Recorded data:
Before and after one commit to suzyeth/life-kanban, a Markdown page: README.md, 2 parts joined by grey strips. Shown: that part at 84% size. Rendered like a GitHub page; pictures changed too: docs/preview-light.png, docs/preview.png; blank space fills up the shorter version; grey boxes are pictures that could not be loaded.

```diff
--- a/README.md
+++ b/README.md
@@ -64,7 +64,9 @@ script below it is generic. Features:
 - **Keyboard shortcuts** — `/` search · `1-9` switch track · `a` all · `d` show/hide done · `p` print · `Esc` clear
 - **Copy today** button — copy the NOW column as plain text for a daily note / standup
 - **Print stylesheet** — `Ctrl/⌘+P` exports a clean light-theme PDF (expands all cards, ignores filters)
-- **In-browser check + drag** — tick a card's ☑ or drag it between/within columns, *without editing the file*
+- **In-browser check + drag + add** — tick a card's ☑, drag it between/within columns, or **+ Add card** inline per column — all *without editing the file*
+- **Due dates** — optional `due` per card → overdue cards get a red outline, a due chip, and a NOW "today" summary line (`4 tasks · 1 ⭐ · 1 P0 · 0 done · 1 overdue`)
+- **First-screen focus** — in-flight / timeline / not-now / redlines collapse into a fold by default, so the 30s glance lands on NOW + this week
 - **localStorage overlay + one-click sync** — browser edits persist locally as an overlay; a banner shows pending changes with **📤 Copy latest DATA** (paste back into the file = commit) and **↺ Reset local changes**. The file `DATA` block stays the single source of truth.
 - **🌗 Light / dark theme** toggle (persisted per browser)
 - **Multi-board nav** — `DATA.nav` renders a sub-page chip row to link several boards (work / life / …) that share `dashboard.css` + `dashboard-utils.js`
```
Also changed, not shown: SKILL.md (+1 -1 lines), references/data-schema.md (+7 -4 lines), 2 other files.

* * *

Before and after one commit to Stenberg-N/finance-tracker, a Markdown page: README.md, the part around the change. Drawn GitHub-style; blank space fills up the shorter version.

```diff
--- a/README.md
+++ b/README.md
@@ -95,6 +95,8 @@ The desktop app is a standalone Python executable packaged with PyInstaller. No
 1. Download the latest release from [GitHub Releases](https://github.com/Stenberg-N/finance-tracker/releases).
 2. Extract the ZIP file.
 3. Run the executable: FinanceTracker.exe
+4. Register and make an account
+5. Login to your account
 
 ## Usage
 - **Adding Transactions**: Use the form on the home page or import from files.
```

## YOUR INSTRUCTIONS
Take from the entries every line that has the string "between".

## TASK SOLUTION
-- **In-browser check + drag** — tick a card's ☑ or drag it between/within columns, *without editing the file*
+- **In-browser check + drag + add** — tick a card's ☑, drag it between/within columns, or **+ Add card** inline per column — all *without editing the file*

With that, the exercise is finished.